• _AIM OF THE EXERCISE_:
Below are the records. State how many of their lines contain "isToggleOpen", with nothing else.

Front-end code edit data

****

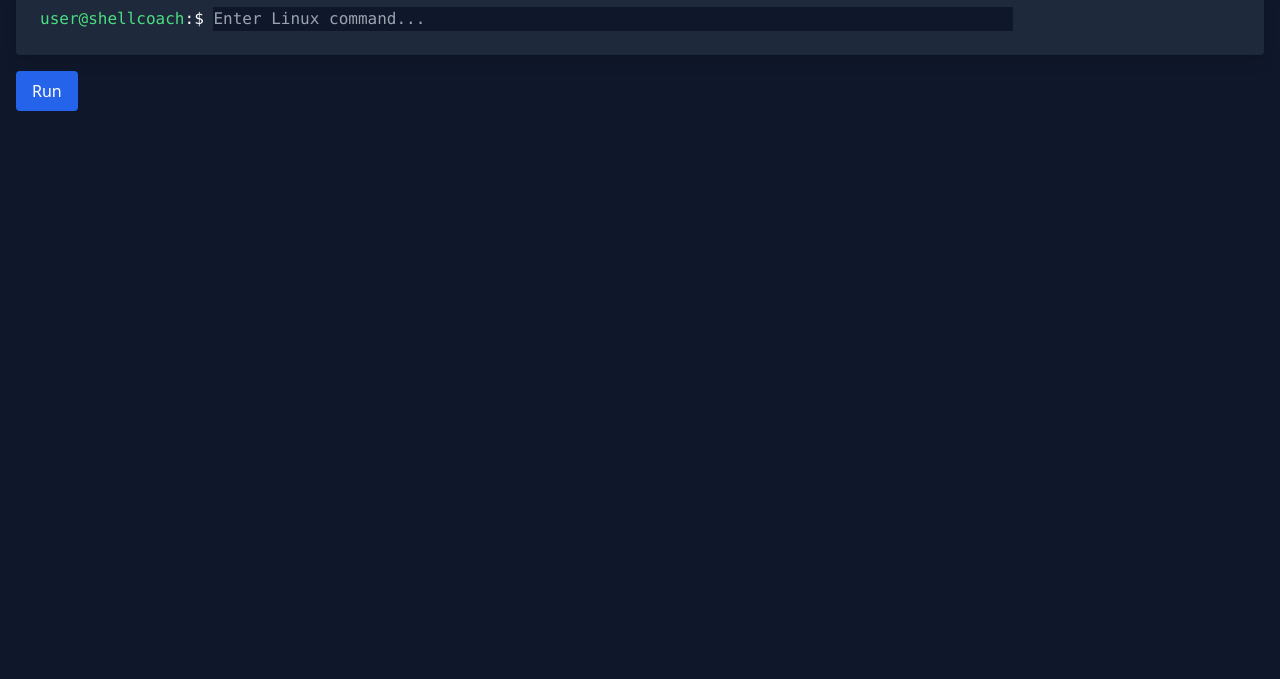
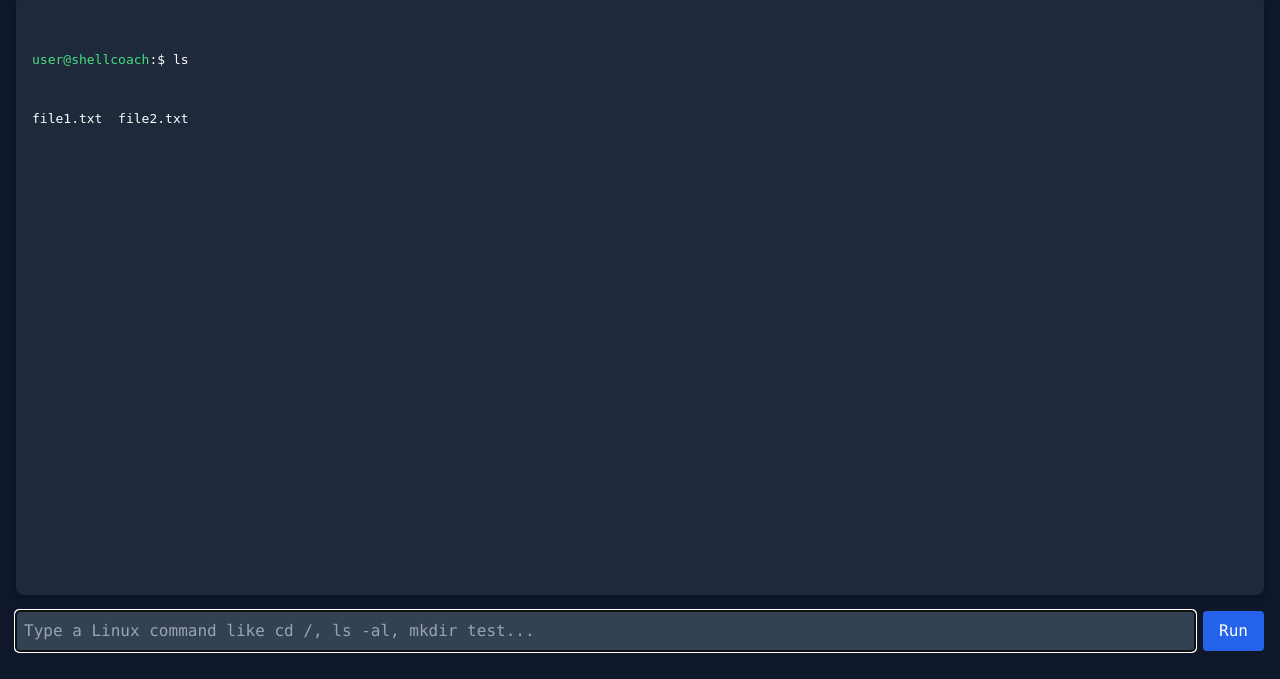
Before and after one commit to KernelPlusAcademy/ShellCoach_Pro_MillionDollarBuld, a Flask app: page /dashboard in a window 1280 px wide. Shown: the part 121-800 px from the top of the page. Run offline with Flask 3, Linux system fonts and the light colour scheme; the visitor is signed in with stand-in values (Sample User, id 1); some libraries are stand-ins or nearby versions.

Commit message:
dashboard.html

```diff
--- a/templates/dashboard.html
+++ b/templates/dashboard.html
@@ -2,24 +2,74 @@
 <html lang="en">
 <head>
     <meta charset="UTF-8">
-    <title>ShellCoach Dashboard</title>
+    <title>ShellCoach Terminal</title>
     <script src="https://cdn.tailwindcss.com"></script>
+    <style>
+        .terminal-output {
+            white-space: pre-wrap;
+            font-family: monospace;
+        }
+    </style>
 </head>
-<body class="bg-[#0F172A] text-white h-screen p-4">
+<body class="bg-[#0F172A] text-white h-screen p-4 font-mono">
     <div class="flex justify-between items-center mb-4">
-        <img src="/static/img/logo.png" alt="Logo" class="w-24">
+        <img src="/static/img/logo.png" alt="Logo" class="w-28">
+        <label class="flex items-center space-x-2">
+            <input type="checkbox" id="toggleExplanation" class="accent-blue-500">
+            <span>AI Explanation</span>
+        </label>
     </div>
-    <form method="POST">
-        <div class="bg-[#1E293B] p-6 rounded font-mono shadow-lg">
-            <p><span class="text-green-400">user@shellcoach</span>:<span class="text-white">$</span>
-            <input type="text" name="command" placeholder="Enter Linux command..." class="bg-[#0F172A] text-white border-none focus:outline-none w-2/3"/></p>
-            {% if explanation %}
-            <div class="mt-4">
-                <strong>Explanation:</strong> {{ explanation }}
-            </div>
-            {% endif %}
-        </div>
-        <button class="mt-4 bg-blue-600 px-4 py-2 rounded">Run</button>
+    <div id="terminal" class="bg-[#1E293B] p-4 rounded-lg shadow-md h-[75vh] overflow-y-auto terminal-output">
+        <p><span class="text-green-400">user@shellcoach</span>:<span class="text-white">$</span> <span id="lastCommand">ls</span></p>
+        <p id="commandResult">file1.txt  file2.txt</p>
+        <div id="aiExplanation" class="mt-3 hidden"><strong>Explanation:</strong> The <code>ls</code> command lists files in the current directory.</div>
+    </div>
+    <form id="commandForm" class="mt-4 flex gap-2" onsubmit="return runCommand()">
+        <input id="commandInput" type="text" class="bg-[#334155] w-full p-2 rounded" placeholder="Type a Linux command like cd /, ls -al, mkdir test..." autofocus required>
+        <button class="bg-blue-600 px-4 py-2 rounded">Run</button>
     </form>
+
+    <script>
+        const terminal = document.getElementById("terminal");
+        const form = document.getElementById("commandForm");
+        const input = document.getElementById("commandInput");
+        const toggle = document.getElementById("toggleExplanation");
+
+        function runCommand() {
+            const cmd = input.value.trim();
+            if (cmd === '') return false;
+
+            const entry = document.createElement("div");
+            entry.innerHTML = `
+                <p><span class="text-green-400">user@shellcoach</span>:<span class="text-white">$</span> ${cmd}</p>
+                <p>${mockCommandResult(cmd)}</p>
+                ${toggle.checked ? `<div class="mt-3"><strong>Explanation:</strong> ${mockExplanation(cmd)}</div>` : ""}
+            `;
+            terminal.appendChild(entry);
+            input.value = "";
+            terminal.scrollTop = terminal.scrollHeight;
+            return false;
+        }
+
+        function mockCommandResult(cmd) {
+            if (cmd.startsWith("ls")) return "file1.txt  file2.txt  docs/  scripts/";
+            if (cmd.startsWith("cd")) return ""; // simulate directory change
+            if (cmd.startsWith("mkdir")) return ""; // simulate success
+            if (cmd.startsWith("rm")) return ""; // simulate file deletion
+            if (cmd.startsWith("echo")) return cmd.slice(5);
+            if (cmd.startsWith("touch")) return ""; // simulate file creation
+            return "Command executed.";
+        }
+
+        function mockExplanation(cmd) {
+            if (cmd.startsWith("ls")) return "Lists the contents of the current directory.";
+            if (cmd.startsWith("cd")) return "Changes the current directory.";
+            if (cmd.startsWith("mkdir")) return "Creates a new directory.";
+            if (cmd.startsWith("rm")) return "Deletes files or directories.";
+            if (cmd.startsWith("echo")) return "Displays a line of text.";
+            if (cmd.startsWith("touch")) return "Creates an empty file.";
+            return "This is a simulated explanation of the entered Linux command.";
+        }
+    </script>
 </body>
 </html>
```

****

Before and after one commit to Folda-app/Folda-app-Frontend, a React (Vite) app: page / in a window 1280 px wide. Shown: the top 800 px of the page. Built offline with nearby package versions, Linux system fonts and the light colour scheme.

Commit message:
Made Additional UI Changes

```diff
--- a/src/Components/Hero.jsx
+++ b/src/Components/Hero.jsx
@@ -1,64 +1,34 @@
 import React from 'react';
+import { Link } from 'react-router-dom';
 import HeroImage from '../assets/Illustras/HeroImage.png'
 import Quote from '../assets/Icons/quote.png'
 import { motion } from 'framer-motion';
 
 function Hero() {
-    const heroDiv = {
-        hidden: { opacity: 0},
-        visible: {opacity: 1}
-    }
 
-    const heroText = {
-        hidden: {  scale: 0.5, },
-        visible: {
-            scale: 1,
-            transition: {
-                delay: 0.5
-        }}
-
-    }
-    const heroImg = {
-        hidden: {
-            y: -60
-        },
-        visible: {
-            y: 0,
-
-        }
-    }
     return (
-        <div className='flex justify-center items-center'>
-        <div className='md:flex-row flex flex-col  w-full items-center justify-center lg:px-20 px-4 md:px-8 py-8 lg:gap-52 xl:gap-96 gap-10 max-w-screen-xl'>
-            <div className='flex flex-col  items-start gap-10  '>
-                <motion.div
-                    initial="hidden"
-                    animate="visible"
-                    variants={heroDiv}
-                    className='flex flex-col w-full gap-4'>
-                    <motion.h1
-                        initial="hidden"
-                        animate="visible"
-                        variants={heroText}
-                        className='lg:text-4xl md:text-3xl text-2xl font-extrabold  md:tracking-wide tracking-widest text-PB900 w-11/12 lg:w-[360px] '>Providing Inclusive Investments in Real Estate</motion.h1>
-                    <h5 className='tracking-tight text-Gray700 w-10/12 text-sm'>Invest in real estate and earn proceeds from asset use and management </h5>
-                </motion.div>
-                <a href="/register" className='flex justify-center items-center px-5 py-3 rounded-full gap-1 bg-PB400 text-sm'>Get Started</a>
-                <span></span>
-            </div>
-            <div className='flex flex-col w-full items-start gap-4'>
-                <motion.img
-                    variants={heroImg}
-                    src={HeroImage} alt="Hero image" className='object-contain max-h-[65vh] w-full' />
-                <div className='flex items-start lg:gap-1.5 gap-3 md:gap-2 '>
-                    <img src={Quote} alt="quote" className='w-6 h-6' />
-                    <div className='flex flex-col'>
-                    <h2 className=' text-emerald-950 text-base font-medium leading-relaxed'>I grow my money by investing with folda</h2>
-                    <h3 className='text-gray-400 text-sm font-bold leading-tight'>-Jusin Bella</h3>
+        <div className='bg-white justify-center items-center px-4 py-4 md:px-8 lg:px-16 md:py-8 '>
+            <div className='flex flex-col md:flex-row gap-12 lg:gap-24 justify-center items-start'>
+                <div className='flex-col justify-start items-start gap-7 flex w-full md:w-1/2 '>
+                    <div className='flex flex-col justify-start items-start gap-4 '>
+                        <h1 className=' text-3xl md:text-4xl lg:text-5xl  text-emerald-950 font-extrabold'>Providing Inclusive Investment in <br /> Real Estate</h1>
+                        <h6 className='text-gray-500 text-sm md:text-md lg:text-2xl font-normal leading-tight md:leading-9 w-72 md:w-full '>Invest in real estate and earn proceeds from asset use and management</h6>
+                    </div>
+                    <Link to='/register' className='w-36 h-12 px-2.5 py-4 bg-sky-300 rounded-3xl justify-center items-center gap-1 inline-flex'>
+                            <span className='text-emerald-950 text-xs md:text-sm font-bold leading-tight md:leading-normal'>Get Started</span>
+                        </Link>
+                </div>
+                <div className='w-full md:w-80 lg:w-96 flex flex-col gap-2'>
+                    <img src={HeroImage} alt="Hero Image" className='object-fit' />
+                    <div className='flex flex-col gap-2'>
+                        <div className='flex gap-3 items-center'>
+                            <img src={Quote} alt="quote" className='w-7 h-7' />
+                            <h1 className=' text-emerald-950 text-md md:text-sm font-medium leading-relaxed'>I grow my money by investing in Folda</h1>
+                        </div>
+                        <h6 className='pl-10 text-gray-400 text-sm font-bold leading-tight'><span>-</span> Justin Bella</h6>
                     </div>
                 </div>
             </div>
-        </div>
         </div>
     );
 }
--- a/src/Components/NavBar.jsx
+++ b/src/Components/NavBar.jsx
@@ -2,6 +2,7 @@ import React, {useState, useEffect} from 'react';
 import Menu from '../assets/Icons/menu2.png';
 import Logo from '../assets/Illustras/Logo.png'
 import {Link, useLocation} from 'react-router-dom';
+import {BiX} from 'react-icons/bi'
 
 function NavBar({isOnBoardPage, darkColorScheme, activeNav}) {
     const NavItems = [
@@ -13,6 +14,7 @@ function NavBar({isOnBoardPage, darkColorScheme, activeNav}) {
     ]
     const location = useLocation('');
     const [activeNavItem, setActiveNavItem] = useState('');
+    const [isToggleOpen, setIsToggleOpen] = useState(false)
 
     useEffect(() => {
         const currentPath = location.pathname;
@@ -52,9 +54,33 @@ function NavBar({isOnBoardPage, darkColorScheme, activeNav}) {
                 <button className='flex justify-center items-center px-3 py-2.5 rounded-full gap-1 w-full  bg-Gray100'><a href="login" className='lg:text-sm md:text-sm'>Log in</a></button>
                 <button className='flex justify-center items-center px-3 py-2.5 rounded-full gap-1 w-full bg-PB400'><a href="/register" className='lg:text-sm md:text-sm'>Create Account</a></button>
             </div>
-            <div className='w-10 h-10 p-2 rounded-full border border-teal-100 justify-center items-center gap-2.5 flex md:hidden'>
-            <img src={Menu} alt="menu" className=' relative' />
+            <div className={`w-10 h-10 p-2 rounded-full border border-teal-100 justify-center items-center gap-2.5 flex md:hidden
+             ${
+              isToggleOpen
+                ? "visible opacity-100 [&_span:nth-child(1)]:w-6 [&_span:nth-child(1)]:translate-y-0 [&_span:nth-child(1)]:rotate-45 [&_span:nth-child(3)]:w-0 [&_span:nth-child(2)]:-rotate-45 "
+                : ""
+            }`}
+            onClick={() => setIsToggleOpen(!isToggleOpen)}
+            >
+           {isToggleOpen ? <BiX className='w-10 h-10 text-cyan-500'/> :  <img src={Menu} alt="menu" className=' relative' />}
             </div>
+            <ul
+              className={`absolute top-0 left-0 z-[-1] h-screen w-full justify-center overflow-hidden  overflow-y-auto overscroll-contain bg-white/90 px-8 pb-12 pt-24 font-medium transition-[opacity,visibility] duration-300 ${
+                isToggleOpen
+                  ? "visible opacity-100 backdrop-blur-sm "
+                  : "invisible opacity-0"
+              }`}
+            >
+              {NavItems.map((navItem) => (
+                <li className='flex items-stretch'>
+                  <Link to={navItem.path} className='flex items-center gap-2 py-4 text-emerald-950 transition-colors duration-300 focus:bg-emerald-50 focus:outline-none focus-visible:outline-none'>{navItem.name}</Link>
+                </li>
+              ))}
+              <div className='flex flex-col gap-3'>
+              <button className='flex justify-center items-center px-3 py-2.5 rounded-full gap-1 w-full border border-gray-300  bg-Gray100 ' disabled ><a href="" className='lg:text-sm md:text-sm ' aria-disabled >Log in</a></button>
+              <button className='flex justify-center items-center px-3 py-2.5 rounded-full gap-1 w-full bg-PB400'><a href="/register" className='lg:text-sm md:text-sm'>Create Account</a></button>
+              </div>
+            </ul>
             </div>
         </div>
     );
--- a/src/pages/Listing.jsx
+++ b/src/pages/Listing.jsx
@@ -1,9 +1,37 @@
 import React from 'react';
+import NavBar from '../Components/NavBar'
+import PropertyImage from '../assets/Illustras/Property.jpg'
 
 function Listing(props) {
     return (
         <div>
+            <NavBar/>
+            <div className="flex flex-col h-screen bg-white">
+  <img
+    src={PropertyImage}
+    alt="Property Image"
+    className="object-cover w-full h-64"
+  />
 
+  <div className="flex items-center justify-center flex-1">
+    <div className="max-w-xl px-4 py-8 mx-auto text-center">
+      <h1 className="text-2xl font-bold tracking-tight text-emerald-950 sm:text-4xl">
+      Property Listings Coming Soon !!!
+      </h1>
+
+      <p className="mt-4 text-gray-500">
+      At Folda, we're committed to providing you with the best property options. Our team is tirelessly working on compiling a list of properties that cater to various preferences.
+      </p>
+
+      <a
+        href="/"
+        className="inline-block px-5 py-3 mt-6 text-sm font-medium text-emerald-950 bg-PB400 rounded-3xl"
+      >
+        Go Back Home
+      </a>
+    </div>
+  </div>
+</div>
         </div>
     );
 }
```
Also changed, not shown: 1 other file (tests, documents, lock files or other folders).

****

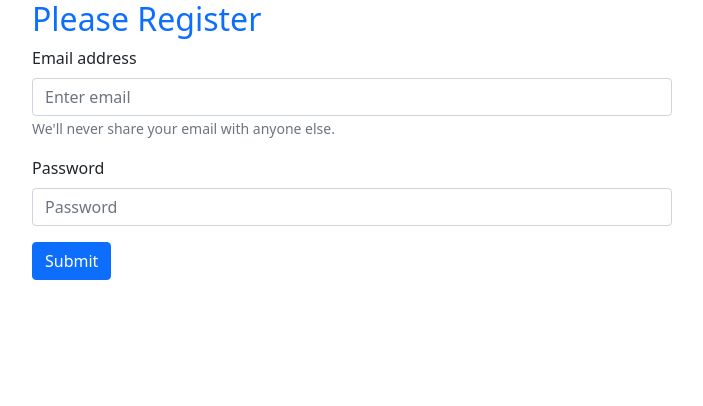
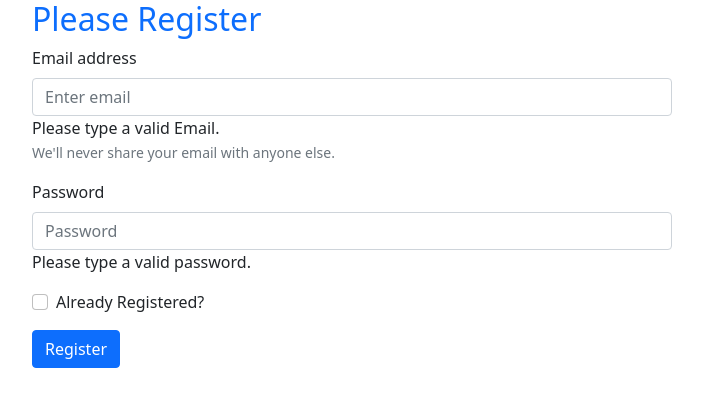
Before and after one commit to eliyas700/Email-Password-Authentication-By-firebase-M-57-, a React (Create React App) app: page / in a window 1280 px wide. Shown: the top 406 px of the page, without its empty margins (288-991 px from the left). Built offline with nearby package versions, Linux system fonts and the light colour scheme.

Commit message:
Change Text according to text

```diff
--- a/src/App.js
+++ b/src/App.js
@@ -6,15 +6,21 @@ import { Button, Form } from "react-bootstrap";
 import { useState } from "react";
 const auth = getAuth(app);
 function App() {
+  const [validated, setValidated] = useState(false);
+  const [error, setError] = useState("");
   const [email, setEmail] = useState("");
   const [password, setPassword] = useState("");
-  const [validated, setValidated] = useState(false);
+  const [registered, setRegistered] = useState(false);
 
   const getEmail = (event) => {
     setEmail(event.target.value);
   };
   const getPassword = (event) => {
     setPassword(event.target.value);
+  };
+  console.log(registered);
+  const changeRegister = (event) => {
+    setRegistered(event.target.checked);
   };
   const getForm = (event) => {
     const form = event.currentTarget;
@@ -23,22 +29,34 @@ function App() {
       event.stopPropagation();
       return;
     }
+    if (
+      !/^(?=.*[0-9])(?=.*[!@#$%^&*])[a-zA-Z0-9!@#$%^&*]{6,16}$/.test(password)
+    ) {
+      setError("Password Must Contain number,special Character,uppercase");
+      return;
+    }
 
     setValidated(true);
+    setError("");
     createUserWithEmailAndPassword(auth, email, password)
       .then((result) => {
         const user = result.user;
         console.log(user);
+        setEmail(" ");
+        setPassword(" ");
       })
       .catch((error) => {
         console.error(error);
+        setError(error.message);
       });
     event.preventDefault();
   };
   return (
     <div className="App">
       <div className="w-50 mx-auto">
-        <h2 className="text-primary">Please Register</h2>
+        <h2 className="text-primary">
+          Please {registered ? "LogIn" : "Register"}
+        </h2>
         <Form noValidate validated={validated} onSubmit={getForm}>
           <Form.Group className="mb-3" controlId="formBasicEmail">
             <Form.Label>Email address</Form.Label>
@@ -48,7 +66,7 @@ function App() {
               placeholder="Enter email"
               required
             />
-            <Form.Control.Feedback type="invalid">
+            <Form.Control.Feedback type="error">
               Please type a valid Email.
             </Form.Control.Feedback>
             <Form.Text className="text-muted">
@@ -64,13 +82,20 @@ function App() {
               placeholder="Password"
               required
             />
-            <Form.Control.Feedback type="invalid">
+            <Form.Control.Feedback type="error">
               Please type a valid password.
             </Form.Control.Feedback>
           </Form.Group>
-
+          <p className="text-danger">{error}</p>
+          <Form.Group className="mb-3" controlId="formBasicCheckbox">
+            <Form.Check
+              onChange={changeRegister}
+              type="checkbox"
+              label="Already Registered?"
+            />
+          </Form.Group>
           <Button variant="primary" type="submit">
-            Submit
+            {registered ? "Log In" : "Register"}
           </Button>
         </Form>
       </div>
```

****

• _WRITTEN SOLUTION_:
5